The methylene tetrahydrofolate reductase (MTHFR) gene codes for an essential enzyme in folate metabolism. There is evidence of increased risk of autism spectrum disorders (ASD) associated with common mutations affecting the folate/methylation cycle. It is thought that these associations, by themselves, may provide a partial explanation for a subgroup of children genomically at risk for ASD.
Increased folinic acid during pregnancy and early development may offset the genomic risk factors. Since folate-dependent methylation, provides, in part, the methyl group for inactivation of monoamine neurotransmitters via Catecholamine -O- Methyltransferase (COMT) system, this may help to further differentiate subtypes within the broad phenotypes of ASD.

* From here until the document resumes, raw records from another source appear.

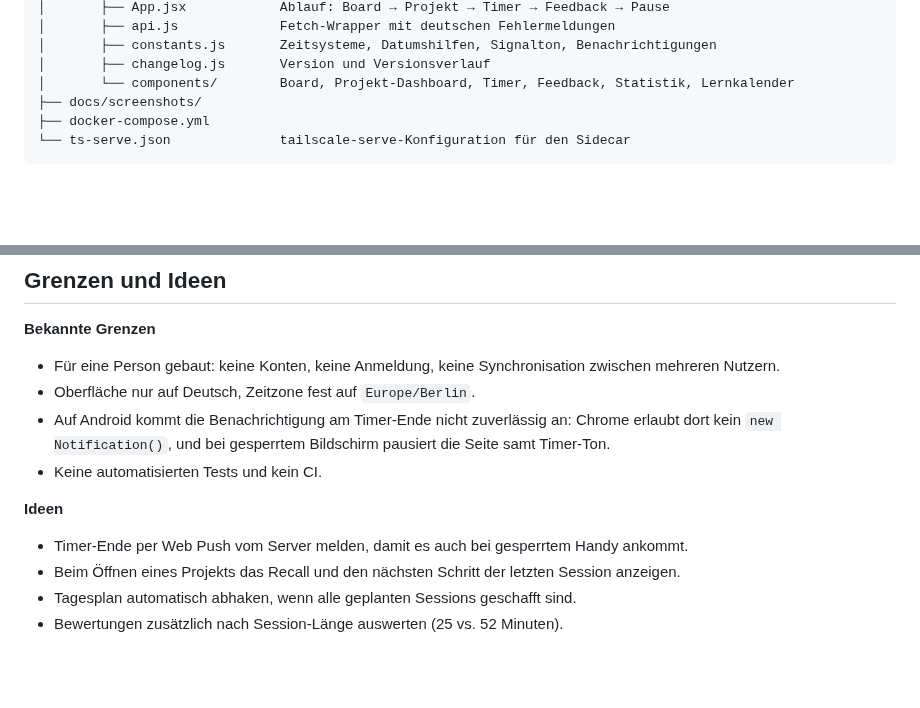
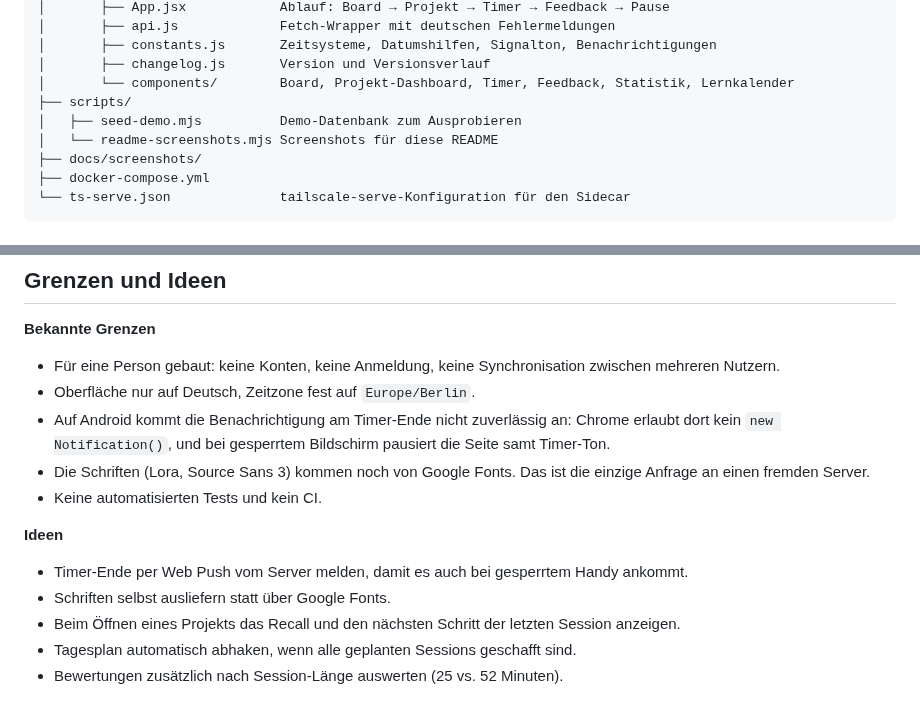
Before and after one commit to Guppy997/lern-pwa, a Markdown page: README.md, 2 parts joined by grey strips. GitHub-like rendering; blank space fills up the shorter version.

```diff
--- a/README.md
+++ b/README.md
@@ -207,6 +275,9 @@ Installierte Apps erkennen die neue Version beim Öffnen, beim Zurückholen in d
 │       ├── constants.js       Zeitsysteme, Datumshilfen, Signalton, Benachrichtigungen
 │       ├── changelog.js       Version und Versionsverlauf
 │       └── components/        Board, Projekt-Dashboard, Timer, Feedback, Statistik, Lernkalender
+├── scripts/
+│   ├── seed-demo.mjs          Demo-Datenbank zum Ausprobieren
+│   └── readme-screenshots.mjs Screenshots für diese README
 ├── docs/screenshots/
 ├── docker-compose.yml
 └── ts-serve.json              tailscale-serve-Konfiguration für den Sidecar
@@ -246,10 +317,12 @@ Alle Endpunkte liegen unter `/api` und sprechen JSON. Fehler kommen als `{ "erro
 - Für eine Person gebaut: keine Konten, keine Anmeldung, keine Synchronisation zwischen mehreren Nutzern.
 - Oberfläche nur auf Deutsch, Zeitzone fest auf `Europe/Berlin`.
 - Auf Android kommt die Benachrichtigung am Timer-Ende nicht zuverlässig an: Chrome erlaubt dort kein `new Notification()`, und bei gesperrtem Bildschirm pausiert die Seite samt Timer-Ton.
+- Die Schriften (Lora, Source Sans 3) kommen noch von Google Fonts. Das ist die einzige Anfrage an einen fremden Server.
 - Keine automatisierten Tests und kein CI.
 
 **Ideen**
 - Timer-Ende per Web Push vom Server melden, damit es auch bei gesperrtem Handy ankommt.
+- Schriften selbst ausliefern statt über Google Fonts.
 - Beim Öffnen eines Projekts das Recall und den nächsten Schritt der letzten Session anzeigen.
 - Tagesplan automatisch abhaken, wenn alle geplanten Sessions geschafft sind.
 - Bewertungen zusätzlich nach Session-Länge auswerten (25 vs. 52 Minuten).
```
Also changed, not shown: other parts of README.md (+96 -28 lines), docs/screenshots/aktionen-handy.png (added), docs/screenshots/feedback-handy.png (added), docs/screenshots/projekt-handy.png, docs/screenshots/start-handy.png (added), docs/screenshots/statistik-handy.png, 2 other files.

In a 2014 study undertaken by researchers at the Ain Shams University, Egypt (Faculty of Medicine), the homozygote mutant 677T genotype (MTHFR) was found to be present in 15 percent of the autistic population studied, whereas, the heterozygous 677CT genotype occurred in 50 percent of the autistic children. It is important to note that the homozygosity of 677T of the MTHFR gene is more prevalent in the ASD population. Previous findings have revealed that the homozygote mutant 677T is present in up to 23 percent of children diagnosed ASD. An interesting point to note is that there is an ethnic variability in the frequency of the mutation with those of Mediterranean descent presenting with a higher frequency than that of Caucasians. Moreover, it has been confirmed that Caucasians experience a higher frequency than that of African/African American descent. In this most recent study, researchers reported an approximate 50 percent decrease in MTHFR enzyme activity, and interestingly, a 30 percent decrease in MTHFR enzyme activity for children diagnosed with autism presenting as heterozygous.
So what has come out of this study?
MTHFR C677T polymorphism (mutation) contributes to increased ASD risk, and periconceptional folic acid may reduce ASD risk in those with MTHFR 677C>T polymorphism. However, it is very important to remain mindful that this association alone is sufficient to produce the complex array of symptoms associated with ASD. Perhaps just one piece of a puzzle.
If you have any questions regarding MTHFR please make contact:
Mark Hinchey, 601 Glebe Road Adamstown, Newcastle, Australia.
Contact: 0432234822 or firstname.lastname@example.org